Whether you're a journalist working in dangerous parts of the world or, like Wired's Matt Honan, who found his entire online life, hard drive and phone wiped out in an hour by a hacker, it's time to get serious about your data.
Here are IJNet’s main takeaways:
Surfing the web. We’ve mentioned before how important “https” can be for surfing the web. If you're using a public connection or someone hacks your network and you're not using https, they'll be able to see what you browse. “They can see your username and password when you log into your email,” Guerra said.
Some browsers already use this feature, but it’s not always activated automatically for every website you visit.
The safest bet? Download and install the “Https Everywhere” extension, from the Electronic Frontier Foundation. This activates https navigation in your browser automatically. The extension is currently only available for Firefox and Google Chrome.
Using your email.
Https: Most of us have vital personal and professional information in our email accounts. If you're using Gmail, Guerra recommends activating the “Always use https” option on “Browser Connection” in your general account settings.
Forwarding email: Another important precaution is to check that your emails are not being forwarded to another email account without your authorization.
Many activists in China have reported that when their accounts were hacked, nothing was destroyed and their passwords weren’t changed. However, they found that an authorized email address was connected to their account, so every email they were sending out was being forwarded to another, unknown email account, explained Guerra.
You can check this in Gmail account settings under the "Forward and POP/IMAP" tab.
Two-step verification: One of the lessons learned from Honan’s piece is to always use a two-step verification system that will be triggered whenever someone accesses your email account from an unfamiliar computer.
First, you’ll need to add a phone number to your Google account. From that point on, a code will be sent to your phone whenever you try to access your account from an unfamiliar computer. The code can only be used once.
If you don’t want to receive the codes via text or voice message, you can also download the Google Authenticator app or use the codes Google generates for you by clicking on “Show backup codes” in your Google account. “You can print them and store them somewhere safe,” suggested Guerra.

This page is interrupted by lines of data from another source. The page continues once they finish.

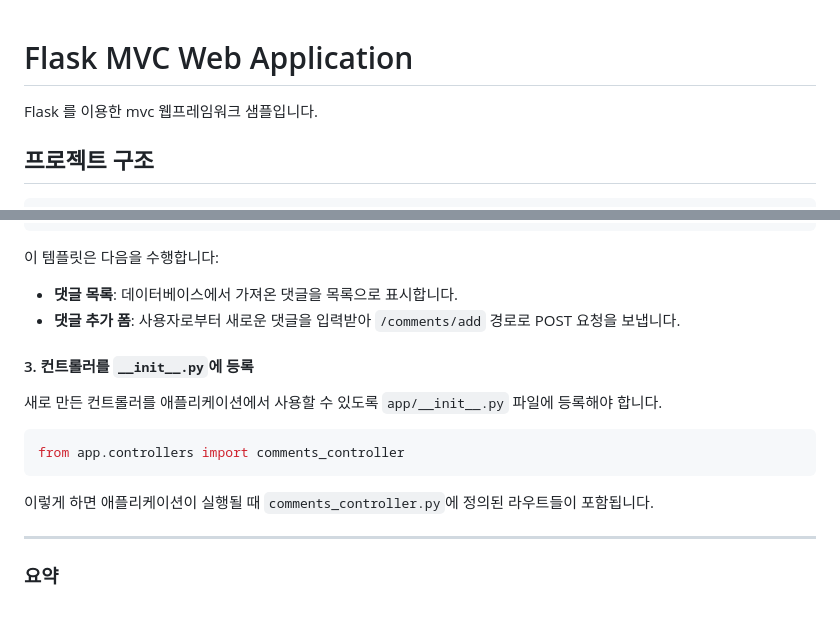
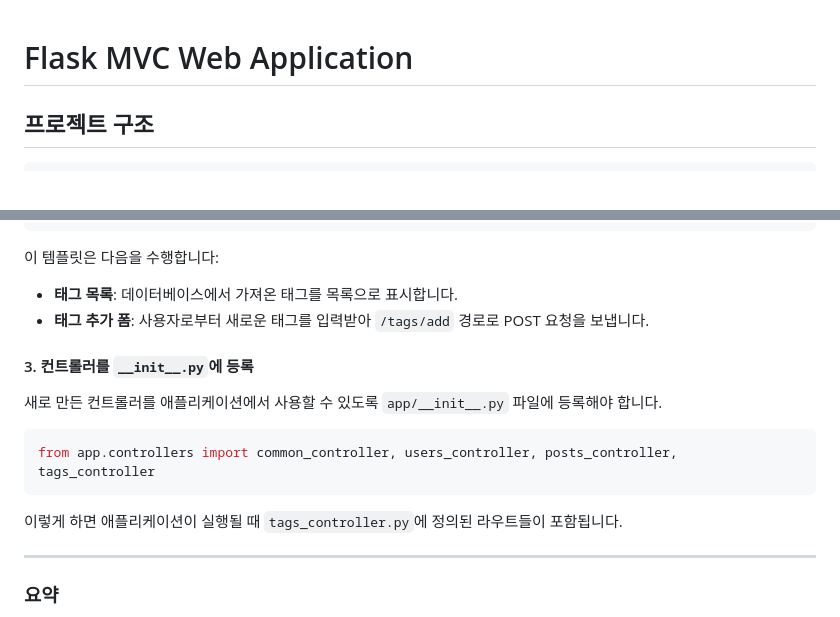
Before and after one commit to kimil61/flask_mvc_template, a Markdown page: readme.md, 2 parts joined by grey strips. Drawn GitHub-style.

````diff
--- a/readme.md
+++ b/readme.md
@@ -1,6 +1,4 @@
-
 # Flask MVC Web Application
-Flask 를 이용한 mvc 웹프레임워크 샘플입니다.
 
 ## 프로젝트 구조
 
@@ -183,18 +177,18 @@ def add_comment():
 
 이 템플릿은 다음을 수행합니다:
 
-- **댓글 목록**: 데이터베이스에서 가져온 댓글을 목록으로 표시합니다.
-- **댓글 추가 폼**: 사용자로부터 새로운 댓글을 입력받아 `/comments/add` 경로로 POST 요청을 보냅니다.
+- **태그 목록**: 데이터베이스에서 가져온 태그를 목록으로 표시합니다.
+- **태그 추가 폼**: 사용자로부터 새로운 태그를 입력받아 `/tags/add` 경로로 POST 요청을 보냅니다.
 
 #### 3. 컨트롤러를 `__init__.py`에 등록
 
 새로 만든 컨트롤러를 애플리케이션에서 사용할 수 있도록 `app/__init__.py` 파일에 등록해야 합니다.
 
 ```python
-from app.controllers import comments_controller
+from app.controllers import common_controller, users_controller, posts_controller, tags_controller
 ```
 
-이렇게 하면 애플리케이션이 실행될 때 `comments_controller.py`에 정의된 라우트들이 포함됩니다.
+이렇게 하면 애플리케이션이 실행될 때 `tags_controller.py`에 정의된 라우트들이 포함됩니다.
 
 ---
 
````
Also changed, not shown: other parts of readme.md (+33 -37 lines).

You can check out this video for more information on how to set up a two-step verification system in your Google account.
How to find out if your account has been hacked: You can check if your Gmail account has been accessed by someone else by going to the bottom right corner of the screen and clicking on “Details.”

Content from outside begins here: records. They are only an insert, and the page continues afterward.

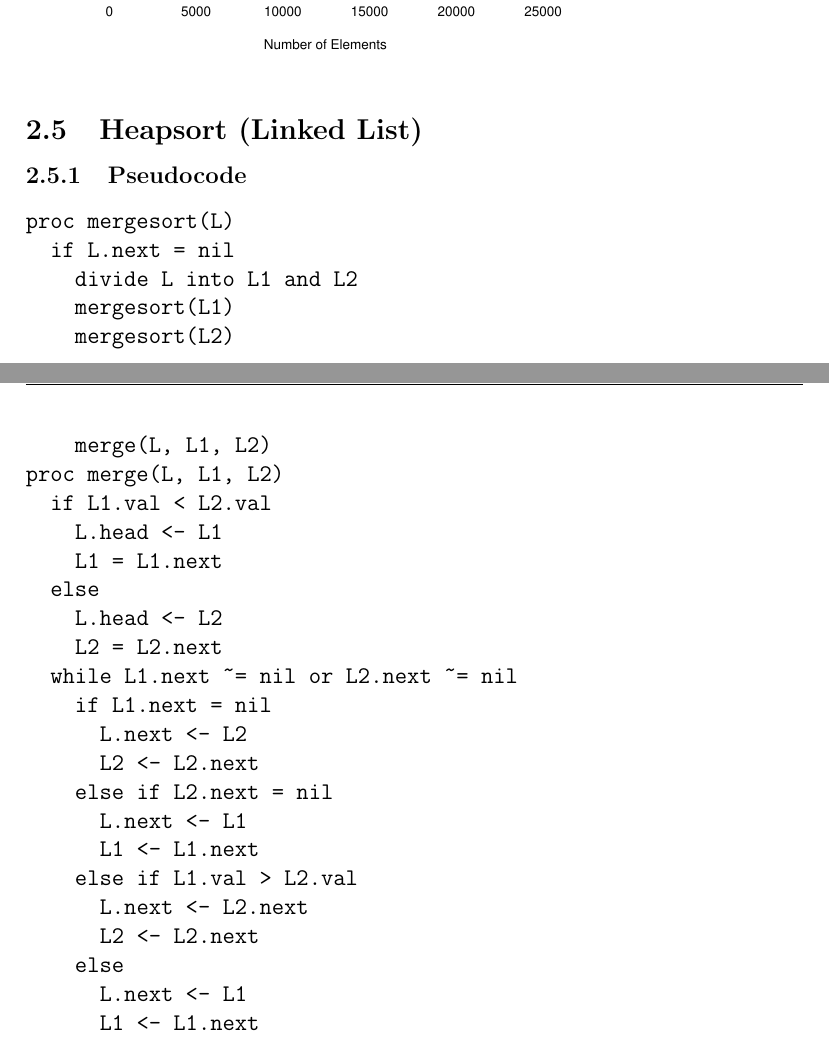
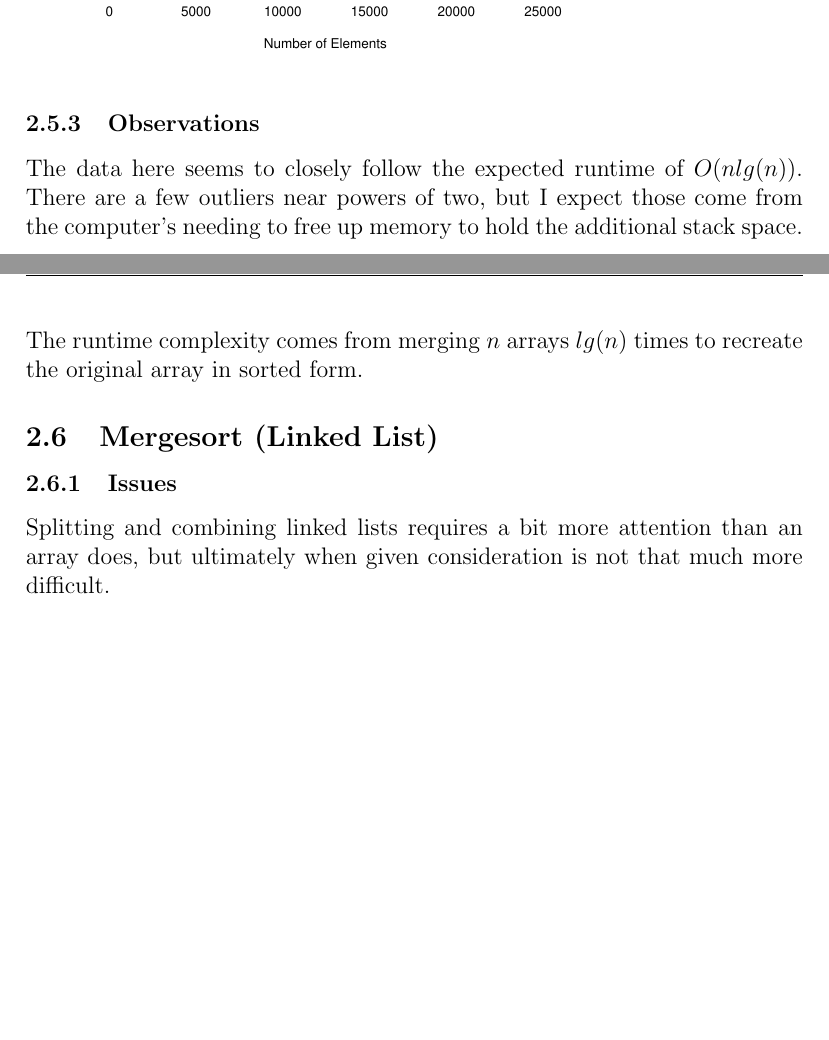
Before and after one commit to dane-johnson/cs456, a LaTeX document (reports/proj1/report.tex): two parts of pages 5 and 6 of 7 before the commit and two parts of pages 6 and 7 of 8 after it, joined at a grey line, cut so that both start at the same text, the shorter picture padded with empty space. Compiled offline with pdfLaTeX.

Commit message:
All but quicksort list done

```diff
--- a/reports/proj1/report.tex
+++ b/reports/proj1/report.tex
@@ -3,9 +3,11 @@
 \usepackage{fancyhdr}
 \pagestyle{fancy}
 \rhead{Dane Johnson}
-\begin{document}
 \title{CS-456 Project 1}
 \author{Dane Johnson}
+\date{2/7/18}
+\headheight=15pt
+\begin{document}
 \maketitle
 \newpage
 \section{Motivation}
@@ -58,7 +63,17 @@ proc quicksort(A, start, end)
+Quicksort behaves as expected. $O(nlg(n))$, which is best case for any sort, and is clearly seen in the data.
+$n$ iterations comes from the list being subdivided, ultimately, into $n$ lists. $lg(n)$ comes from partitioning the list, which
+halves in size each recursive call.
 \subsection{Quicksort (Linked List)}
+\subsubsection{Issues}
+A lot of issues crop up with Quicksorting a list. Without random access abilites, partitioning the list becomes a chore
+involving ensuring a pointer moving up the list remains before the tail value. A little bit of fudge is necessary to
+terminate before the incrementing pointer moves past the end of the sublist.
 \subsubsection{Benchmark Data}
 \includegraphics[height=10cm]{quicksort_list}
-\subsection{Mergesort (Array)}
+\subsubsection{Observations}
+The data does not reflect the expected $O(nlg(n))$ that is the theoretical big-O of quicksort. From the data, the actual trend
+appears to be $O(n^2)$. This is because
+\subsection{Mergesort}
 \subsubsection{Pseudocode}
 \begin{verbatim}
 proc mergesort(A)
@@ -89,34 +118,13 @@ proc merge(A1, A2, A)
-\subsection{Heapsort (Linked List)}
-\subsubsection{Pseudocode}
-\begin{verbatim}
-proc mergesort(L)
-  if L.next = nil
-    divide L into L1 and L2
-    mergesort(L1)
-    mergesort(L2)
-    merge(L, L1, L2)
-proc merge(L, L1, L2)
-  if L1.val < L2.val
-    L.head <- L1
-    L1 = L1.next
-  else
-    L.head <- L2
-    L2 = L2.next
-  while L1.next ~= nil or L2.next ~= nil
-    if L1.next = nil
-      L.next <- L2
-      L2 <- L2.next
-    else if L2.next = nil
-      L.next <- L1
-      L1 <- L1.next
-    else if L1.val > L2.val
-      L.next <- L2.next
-      L2 <- L2.next
-    else
-      L.next <- L1
-      L1 <- L1.next
-\end{verbatim}
+\subsubsection{Observations}
+The data here seems to closely follow the expected runtime of $O(nlg(n))$. There are a few outliers near powers of two, but I expect those come from the computer's needing
+to free up memory to hold the additional stack space. The runtime complexity comes from merging $n$ arrays $lg(n)$ times to recreate the original array in sorted form.
+\subsection{Mergesort (Linked List)}
+\subsubsection{Issues}
+Splitting and combining linked lists requires a bit more attention than an array does, but ultimately when given consideration is not that much more difficult.
 \subsubsection{Benchmark Data}
 \includegraphics[height=10cm]{mergesort_list}
+\subsubsection{Observations}
+The data again seems to follow the expected runtime. There are a few more outliers in this implementation, but I am convinced that they are caused the same way as
+the arrays, just with greater extremes as a result of needing to pull stack space off the heap.
 \section{Conclusion}
 \end{document}
```
Also changed, not shown: reports/proj1/report.tex (17 more changed lines).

A window will open, showing the activity on the account, including access type (browser, mobile, POP, etc.), the location (IP address, state and country) and the date and time. You can also configure settings in this window so you are sent an alert for unusual activity.

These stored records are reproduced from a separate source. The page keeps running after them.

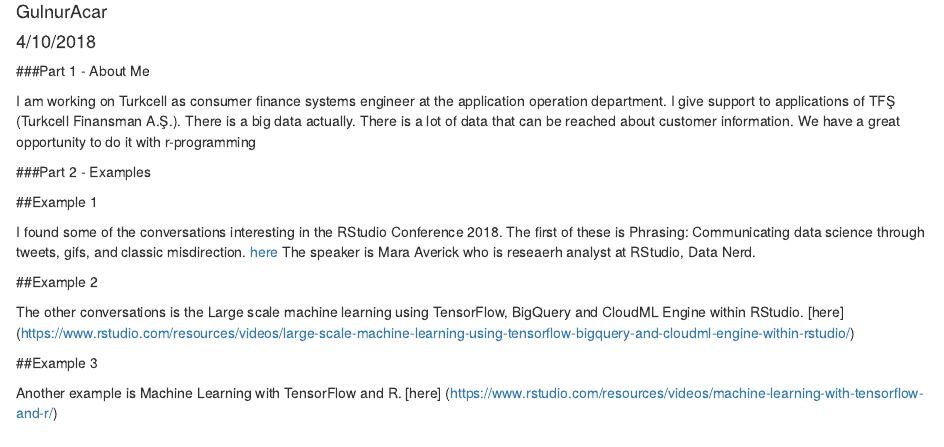
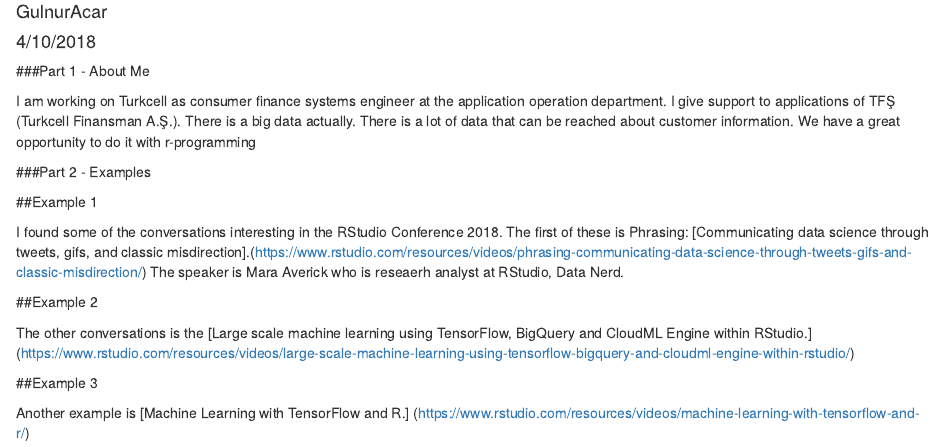
Before and after one commit to BOUN-ETM58D/pj-GulnurAcar, an R Markdown document (Assignment1.Rmd): the page in a window 1100 px wide, from 70 px down. Rendered offline with R 4.5, knitr and Pandoc, with nearby package versions.

Commit message:
Update Assignment1.Rmd

```diff
--- a/Assignment1.Rmd
+++ b/Assignment1.Rmd
@@ -13,12 +13,12 @@
 
 ##Example 1
 
-I found some of the conversations interesting in the RStudio Conference 2018. The first of these is Phrasing: Communicating data science through tweets, gifs, and classic misdirection. [here](https://www.rstudio.com/resources/videos/phrasing-communicating-data-science-through-tweets-gifs-and-classic-misdirection/) The speaker is Mara Averick who is reseaerh analyst at RStudio, Data Nerd.
+I found some of the conversations interesting in the RStudio Conference 2018. The first of these is Phrasing: [Communicating data science through tweets, gifs, and classic misdirection].(https://www.rstudio.com/resources/videos/phrasing-communicating-data-science-through-tweets-gifs-and-classic-misdirection/) The speaker is Mara Averick who is reseaerh analyst at RStudio, Data Nerd.
 
 ##Example 2
 
-The other conversations is the Large scale machine learning using TensorFlow, BigQuery and CloudML Engine within RStudio. [here] (https://www.rstudio.com/resources/videos/large-scale-machine-learning-using-tensorflow-bigquery-and-cloudml-engine-within-rstudio/)
+The other conversations is the [Large scale machine learning using TensorFlow, BigQuery and CloudML Engine within RStudio.] (https://www.rstudio.com/resources/videos/large-scale-machine-learning-using-tensorflow-bigquery-and-cloudml-engine-within-rstudio/)
 
 ##Example 3
 
-Another example is Machine Learning with TensorFlow and R. [here] (https://www.rstudio.com/resources/videos/machine-learning-with-tensorflow-and-r/)
+Another example is [Machine Learning with TensorFlow and R.] (https://www.rstudio.com/resources/videos/machine-learning-with-tensorflow-and-r/)
```
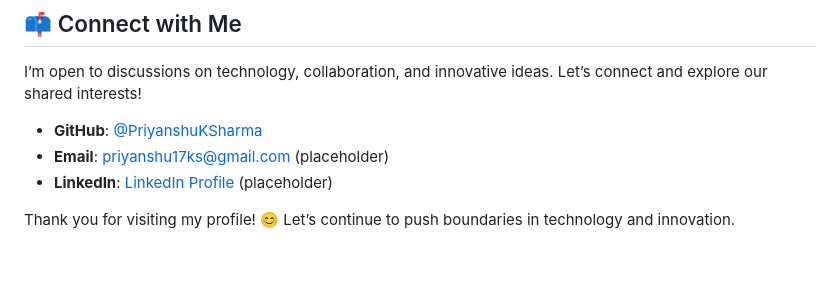
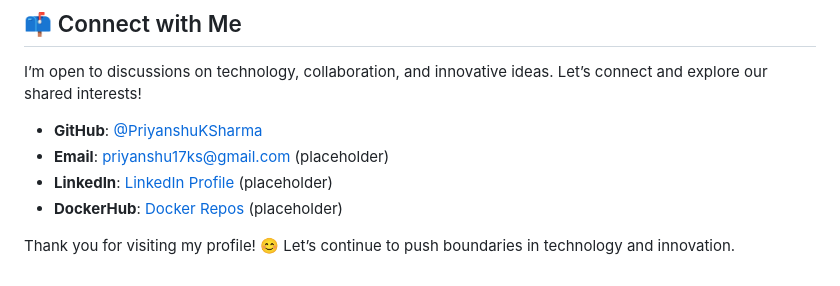
Before and after one commit to PriyanshuKSharma/PriyanshuKSharma, a Markdown page: README.md, the part around the change. Rendered like a GitHub page.

Commit message:
Added docker repo link

```diff
--- a/README.md
+++ b/README.md
@@ -125,5 +125,6 @@ I’m open to discussions on technology, collaboration, and innovative ideas. Le
 - **GitHub**: [@PriyanshuKSharma](https://github.com/PriyanshuKSharma)
 - **Email**: priyanshu17ks@gmail.com (placeholder)
 - **LinkedIn**: [LinkedIn Profile](www.linkedin.com/in/priyanshu-kumar-sharma-333800251) (placeholder)
+- **DockerHub**: [Docker Repos](https://hub.docker.com/u/priyanshuksharma) (placeholder)
 
 Thank you for visiting my profile! 😊 Let’s continue to push boundaries in technology and innovation.
```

Staying safe using social media. Guerra recommended setting up https navigation in your Facebook and Twitter settings and setting up a login notification in Facebook to alert you of unusual activity.
Have you ever been hacked? Do you have any other tips to stay safe online?
Image via Morguefile.